◆ **Material for the task**:
--*--

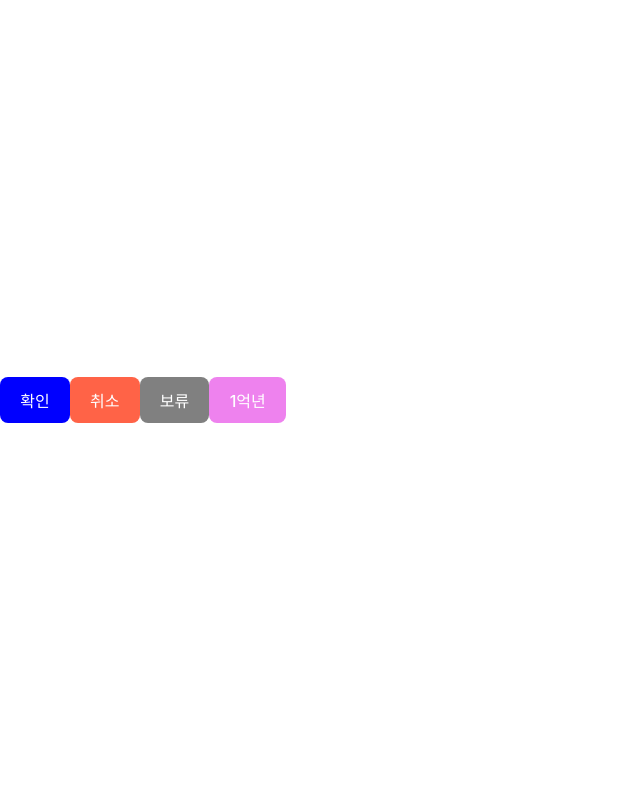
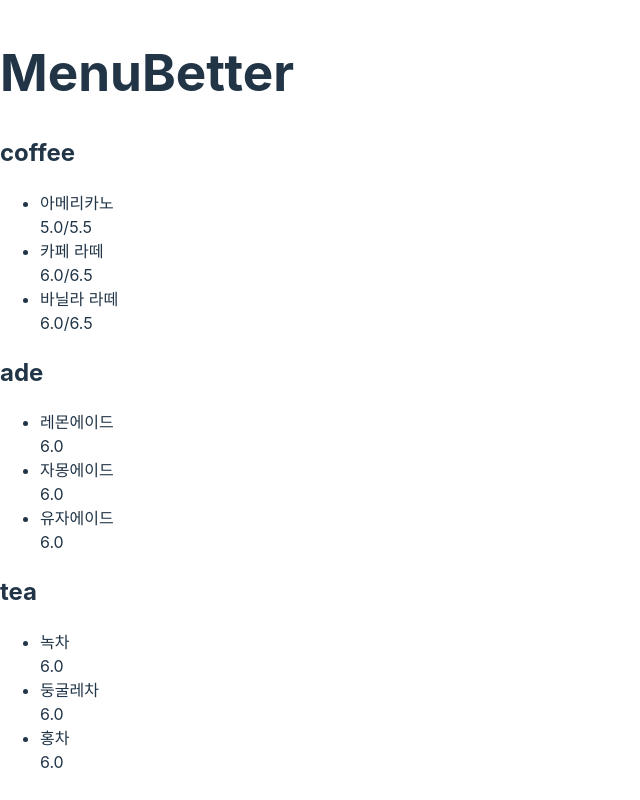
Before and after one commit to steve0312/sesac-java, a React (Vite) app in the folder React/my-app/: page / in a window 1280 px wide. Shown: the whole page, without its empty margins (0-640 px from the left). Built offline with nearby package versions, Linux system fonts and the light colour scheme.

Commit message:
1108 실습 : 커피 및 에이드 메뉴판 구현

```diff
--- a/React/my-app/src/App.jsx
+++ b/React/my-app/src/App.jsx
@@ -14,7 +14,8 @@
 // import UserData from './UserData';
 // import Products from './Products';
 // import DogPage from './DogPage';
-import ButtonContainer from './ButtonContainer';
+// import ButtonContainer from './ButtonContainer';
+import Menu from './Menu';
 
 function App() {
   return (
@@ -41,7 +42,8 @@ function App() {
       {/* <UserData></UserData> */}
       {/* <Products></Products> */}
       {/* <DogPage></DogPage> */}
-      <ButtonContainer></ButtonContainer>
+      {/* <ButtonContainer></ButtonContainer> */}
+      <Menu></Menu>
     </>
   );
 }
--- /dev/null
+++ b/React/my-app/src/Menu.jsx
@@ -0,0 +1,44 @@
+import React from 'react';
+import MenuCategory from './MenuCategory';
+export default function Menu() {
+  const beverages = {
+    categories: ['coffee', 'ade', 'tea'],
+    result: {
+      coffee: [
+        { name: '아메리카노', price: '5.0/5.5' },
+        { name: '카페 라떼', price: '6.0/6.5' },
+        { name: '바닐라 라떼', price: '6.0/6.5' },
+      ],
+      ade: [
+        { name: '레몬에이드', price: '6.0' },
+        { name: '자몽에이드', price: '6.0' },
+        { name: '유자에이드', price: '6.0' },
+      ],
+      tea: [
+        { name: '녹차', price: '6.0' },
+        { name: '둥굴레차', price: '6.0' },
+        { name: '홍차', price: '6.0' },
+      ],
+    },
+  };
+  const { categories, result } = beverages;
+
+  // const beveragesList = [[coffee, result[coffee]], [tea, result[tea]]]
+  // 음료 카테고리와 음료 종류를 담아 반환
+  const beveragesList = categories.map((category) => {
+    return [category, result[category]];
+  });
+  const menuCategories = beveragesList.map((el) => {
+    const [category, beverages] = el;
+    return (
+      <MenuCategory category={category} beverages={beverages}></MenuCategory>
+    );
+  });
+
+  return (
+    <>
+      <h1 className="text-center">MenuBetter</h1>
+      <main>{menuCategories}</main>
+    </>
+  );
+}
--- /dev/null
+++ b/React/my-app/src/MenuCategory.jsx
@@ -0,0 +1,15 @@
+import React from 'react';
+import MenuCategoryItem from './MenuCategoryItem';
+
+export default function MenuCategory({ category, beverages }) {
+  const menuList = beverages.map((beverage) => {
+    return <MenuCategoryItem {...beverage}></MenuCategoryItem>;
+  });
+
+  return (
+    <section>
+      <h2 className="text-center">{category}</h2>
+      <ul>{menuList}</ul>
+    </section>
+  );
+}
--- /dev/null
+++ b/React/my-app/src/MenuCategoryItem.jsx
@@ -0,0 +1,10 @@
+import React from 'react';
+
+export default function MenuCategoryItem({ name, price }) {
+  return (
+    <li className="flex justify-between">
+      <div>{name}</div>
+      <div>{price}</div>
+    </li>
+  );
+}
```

--*--

◆ **Work instruction**: Scan the entries above and return each line that holds "default".

◆ **Exercise response**:
+export default function Menu() {
+export default function MenuCategory({ category, beverages }) {
+export default function MenuCategoryItem({ name, price }) {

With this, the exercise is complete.